▸ About this exercise
Of the lines below, report only those that contain "AnimationRunner".

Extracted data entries
● ● ● ● ● ● ●

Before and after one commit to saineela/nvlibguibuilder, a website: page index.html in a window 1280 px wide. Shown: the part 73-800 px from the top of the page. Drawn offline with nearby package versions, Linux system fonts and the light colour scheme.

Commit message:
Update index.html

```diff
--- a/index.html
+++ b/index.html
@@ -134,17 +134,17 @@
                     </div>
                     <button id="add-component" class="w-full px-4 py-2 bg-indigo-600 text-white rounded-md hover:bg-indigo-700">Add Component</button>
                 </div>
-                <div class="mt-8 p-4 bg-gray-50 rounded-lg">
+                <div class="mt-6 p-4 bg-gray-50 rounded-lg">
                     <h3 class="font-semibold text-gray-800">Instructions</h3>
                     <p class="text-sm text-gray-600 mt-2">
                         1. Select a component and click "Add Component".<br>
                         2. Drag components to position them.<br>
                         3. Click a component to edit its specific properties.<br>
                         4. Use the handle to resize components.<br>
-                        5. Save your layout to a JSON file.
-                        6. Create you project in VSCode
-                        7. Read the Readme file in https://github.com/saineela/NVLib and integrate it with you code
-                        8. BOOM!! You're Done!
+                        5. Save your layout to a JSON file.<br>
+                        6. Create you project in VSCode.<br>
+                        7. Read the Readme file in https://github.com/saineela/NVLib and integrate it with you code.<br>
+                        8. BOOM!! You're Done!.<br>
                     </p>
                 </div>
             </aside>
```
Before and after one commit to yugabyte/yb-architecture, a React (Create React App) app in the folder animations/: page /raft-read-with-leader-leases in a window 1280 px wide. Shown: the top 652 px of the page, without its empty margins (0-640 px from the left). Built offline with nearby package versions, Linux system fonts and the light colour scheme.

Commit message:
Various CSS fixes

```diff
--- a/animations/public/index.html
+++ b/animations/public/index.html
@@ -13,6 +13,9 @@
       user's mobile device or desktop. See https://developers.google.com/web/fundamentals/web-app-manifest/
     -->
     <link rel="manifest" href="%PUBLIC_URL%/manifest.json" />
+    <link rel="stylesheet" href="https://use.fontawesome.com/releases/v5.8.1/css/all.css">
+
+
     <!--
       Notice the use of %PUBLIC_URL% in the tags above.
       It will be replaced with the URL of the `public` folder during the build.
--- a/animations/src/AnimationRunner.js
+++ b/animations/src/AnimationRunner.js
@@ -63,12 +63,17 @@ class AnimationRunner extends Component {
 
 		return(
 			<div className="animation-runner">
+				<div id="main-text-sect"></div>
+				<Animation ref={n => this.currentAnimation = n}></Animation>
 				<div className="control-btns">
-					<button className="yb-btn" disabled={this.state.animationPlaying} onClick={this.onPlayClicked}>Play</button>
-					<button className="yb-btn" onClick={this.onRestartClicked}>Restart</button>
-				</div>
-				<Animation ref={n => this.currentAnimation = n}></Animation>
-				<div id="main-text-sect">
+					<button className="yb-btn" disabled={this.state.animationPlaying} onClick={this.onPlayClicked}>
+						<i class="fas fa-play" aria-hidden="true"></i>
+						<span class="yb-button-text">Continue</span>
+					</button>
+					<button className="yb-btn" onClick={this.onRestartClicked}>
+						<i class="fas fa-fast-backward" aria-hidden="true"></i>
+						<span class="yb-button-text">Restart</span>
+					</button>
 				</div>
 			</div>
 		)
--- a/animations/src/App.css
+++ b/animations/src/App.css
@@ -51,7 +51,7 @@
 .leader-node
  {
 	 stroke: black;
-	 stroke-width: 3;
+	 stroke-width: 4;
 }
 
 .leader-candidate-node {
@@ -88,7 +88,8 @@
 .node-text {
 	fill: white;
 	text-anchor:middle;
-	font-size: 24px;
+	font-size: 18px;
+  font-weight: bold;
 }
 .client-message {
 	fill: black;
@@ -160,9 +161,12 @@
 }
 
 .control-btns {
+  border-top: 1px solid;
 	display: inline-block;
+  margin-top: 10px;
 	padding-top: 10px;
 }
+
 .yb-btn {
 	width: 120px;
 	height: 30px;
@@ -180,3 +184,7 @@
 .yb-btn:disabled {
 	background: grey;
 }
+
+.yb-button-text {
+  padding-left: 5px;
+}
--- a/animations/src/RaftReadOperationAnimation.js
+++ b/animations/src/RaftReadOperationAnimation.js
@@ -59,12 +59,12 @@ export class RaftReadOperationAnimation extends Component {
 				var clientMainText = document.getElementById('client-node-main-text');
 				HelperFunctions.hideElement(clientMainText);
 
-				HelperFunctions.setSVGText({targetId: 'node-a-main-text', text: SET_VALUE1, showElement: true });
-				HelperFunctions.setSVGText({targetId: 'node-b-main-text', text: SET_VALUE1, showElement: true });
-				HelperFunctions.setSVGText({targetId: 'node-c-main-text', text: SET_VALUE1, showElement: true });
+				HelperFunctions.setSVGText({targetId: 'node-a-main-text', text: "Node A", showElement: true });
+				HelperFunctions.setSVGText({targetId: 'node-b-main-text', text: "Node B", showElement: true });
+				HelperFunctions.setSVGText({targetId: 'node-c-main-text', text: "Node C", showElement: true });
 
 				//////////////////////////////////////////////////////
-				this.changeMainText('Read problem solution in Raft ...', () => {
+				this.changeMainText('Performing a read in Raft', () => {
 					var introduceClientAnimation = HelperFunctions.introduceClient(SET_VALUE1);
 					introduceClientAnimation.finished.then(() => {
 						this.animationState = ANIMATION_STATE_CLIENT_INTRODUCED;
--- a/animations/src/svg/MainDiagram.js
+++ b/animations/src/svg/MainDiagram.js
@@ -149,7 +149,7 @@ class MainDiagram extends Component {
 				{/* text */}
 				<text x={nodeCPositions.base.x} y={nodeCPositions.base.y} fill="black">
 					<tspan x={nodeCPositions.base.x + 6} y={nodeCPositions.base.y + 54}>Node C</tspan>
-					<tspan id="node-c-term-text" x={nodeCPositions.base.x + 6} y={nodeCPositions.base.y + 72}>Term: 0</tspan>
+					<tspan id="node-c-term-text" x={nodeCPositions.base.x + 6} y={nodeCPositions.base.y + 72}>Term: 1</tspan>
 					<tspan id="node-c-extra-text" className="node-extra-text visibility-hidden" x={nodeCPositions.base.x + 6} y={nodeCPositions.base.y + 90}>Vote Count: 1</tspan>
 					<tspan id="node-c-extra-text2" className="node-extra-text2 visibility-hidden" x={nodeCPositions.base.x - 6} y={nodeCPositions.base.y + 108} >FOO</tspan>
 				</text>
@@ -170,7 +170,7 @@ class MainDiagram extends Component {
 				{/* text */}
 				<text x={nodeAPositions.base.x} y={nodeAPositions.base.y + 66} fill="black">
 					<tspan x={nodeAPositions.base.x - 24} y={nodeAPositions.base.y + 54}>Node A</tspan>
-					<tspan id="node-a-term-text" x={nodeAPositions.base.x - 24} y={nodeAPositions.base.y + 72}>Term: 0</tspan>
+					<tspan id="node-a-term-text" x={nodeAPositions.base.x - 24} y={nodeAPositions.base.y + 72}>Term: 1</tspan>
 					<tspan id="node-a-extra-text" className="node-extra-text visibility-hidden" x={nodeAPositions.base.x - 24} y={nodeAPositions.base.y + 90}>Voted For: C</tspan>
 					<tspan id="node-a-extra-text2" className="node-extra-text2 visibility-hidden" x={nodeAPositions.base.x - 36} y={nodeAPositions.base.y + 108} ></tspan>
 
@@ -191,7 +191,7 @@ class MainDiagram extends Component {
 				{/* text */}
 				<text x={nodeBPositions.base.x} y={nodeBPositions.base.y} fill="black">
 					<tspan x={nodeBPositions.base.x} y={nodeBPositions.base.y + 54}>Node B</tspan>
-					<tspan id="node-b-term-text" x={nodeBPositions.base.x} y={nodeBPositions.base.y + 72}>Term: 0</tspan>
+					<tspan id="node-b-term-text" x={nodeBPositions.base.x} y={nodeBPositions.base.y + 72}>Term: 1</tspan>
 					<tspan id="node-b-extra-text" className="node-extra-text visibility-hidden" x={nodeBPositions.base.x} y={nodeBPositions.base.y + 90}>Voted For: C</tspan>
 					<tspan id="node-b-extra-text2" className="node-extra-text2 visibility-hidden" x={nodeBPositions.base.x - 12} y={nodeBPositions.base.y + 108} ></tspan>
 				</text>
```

● ● ● ● ● ● ●

▸ Written reply
--- a/animations/src/AnimationRunner.js
+++ b/animations/src/AnimationRunner.js
@@ -63,12 +63,17 @@ class AnimationRunner extends Component {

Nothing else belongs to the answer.